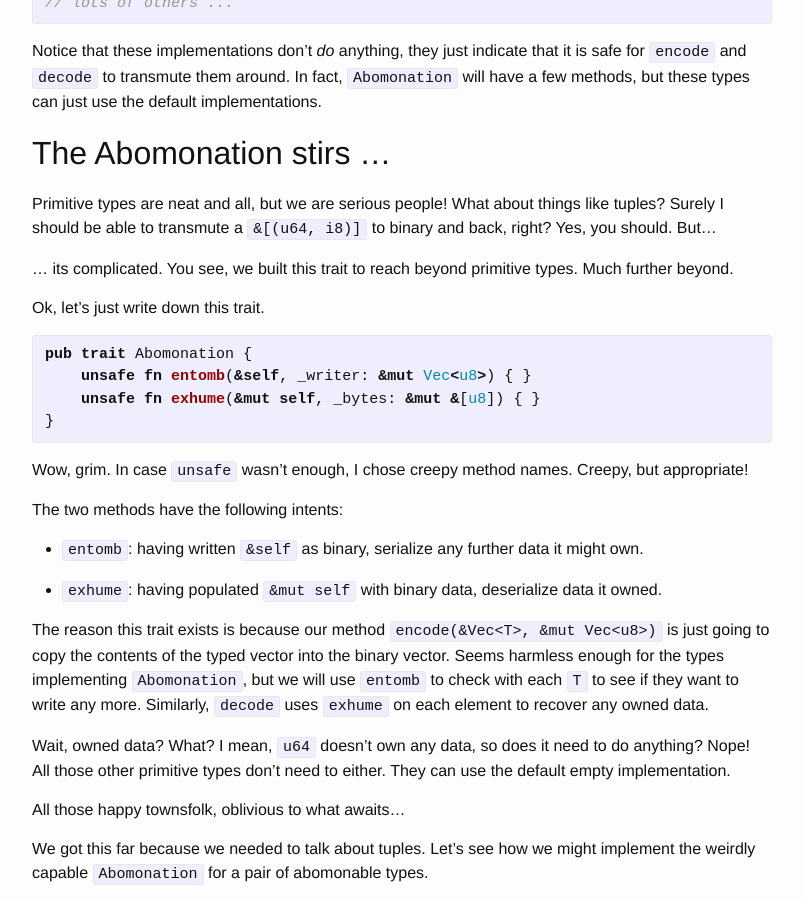
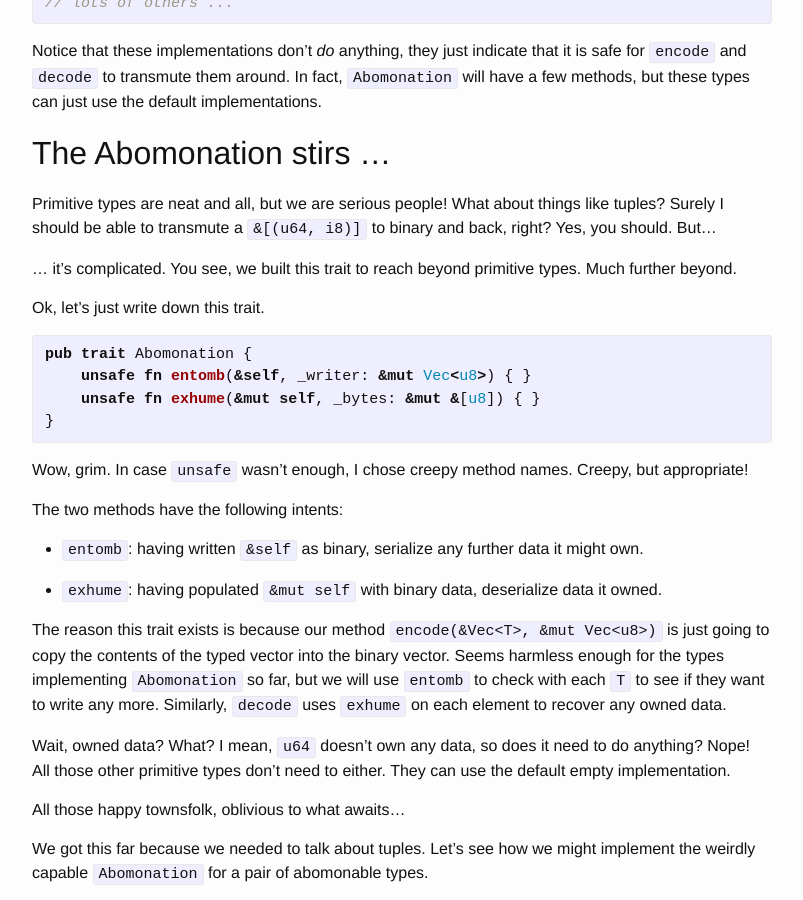
Before and after one commit to frankmcsherry/frankmcsherry.github.io, a Jekyll site: the page built from _posts/2015-05-04-unsafe-at-any-speed.md, in a window 1280 px wide and 900 px high, scrolled down 2354 px. Shown: the whole window, without its empty margins (238-1041 px from the left). Built offline with Jekyll 4.4.1, drawn with Linux system fonts in a browser that asks for light colours; some of the changed text lies outside the part shown.

Commit message:
abomonation

```diff
--- a/_posts/2015-05-04-unsafe-at-any-speed.md
+++ b/_posts/2015-05-04-unsafe-at-any-speed.md
@@ -100,7 +100,7 @@ Notice that these implementations don't *do* anything, they just indicate that i
 
 Primitive types are neat and all, but we are serious people! What about things like tuples? Surely I should be able to transmute a `&[(u64, i8)]` to binary and back, right? Yes, you should. But...
 
-... its complicated. You see, we built this trait to reach beyond primitive types. Much further beyond.
+... it's complicated. You see, we built this trait to reach beyond primitive types. Much further beyond.
 
 Ok, let's just write down this trait.
 
@@ -119,7 +119,7 @@ The two methods have the following intents:
 
 * `exhume`: having populated `&mut self` with binary data, deserialize data it owned.
 
-The reason this trait exists is because our method `encode(&Vec<T>, &mut Vec<u8>)` is just going to copy the contents of the typed vector into the binary vector. Seems harmless enough for the types implementing `Abomonation`, but we will use `entomb` to check with each `T` to see if they want to write any more. Similarly, `decode` uses `exhume` on each element to recover any owned data.
+The reason this trait exists is because our method `encode(&Vec<T>, &mut Vec<u8>)` is just going to copy the contents of the typed vector into the binary vector. Seems harmless enough for the types implementing `Abomonation` so far, but we will use `entomb` to check with each `T` to see if they want to write any more. Similarly, `decode` uses `exhume` on each element to recover any owned data.
 
 
 
```
Also changed, not shown: other parts of _posts/2015-05-04-unsafe-at-any-speed.md (+1 -1 lines), 2 other files.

• [PROBLEM TO WORK ON]:
The entries are to be printed exactly as written; the pictures are to be left out.

• [EXERCISE SOLUTION]:
Before and after one commit to frankmcsherry/frankmcsherry.github.io, a Jekyll site: the page built from _posts/2015-05-04-unsafe-at-any-speed.md, in a window 1280 px wide and 900 px high, scrolled down 2354 px. Shown: the whole window, without its empty margins (238-1041 px from the left). Built offline with Jekyll 4.4.1, drawn with Linux system fonts in a browser that asks for light colours; some of the changed text lies outside the part shown.

Commit message:
abomonation

```diff
--- a/_posts/2015-05-04-unsafe-at-any-speed.md
+++ b/_posts/2015-05-04-unsafe-at-any-speed.md
@@ -100,7 +100,7 @@ Notice that these implementations don't *do* anything, they just indicate that i
 
 Primitive types are neat and all, but we are serious people! What about things like tuples? Surely I should be able to transmute a `&[(u64, i8)]` to binary and back, right? Yes, you should. But...
 
-... its complicated. You see, we built this trait to reach beyond primitive types. Much further beyond.
+... it's complicated. You see, we built this trait to reach beyond primitive types. Much further beyond.
 
 Ok, let's just write down this trait.
 
@@ -119,7 +119,7 @@ The two methods have the following intents:
 
 * `exhume`: having populated `&mut self` with binary data, deserialize data it owned.
 
-The reason this trait exists is because our method `encode(&Vec<T>, &mut Vec<u8>)` is just going to copy the contents of the typed vector into the binary vector. Seems harmless enough for the types implementing `Abomonation`, but we will use `entomb` to check with each `T` to see if they want to write any more. Similarly, `decode` uses `exhume` on each element to recover any owned data.
+The reason this trait exists is because our method `encode(&Vec<T>, &mut Vec<u8>)` is just going to copy the contents of the typed vector into the binary vector. Seems harmless enough for the types implementing `Abomonation` so far, but we will use `entomb` to check with each `T` to see if they want to write any more. Similarly, `decode` uses `exhume` on each element to recover any owned data.
 
 
 
```
Also changed, not shown: other parts of _posts/2015-05-04-unsafe-at-any-speed.md (+1 -1 lines), 2 other files.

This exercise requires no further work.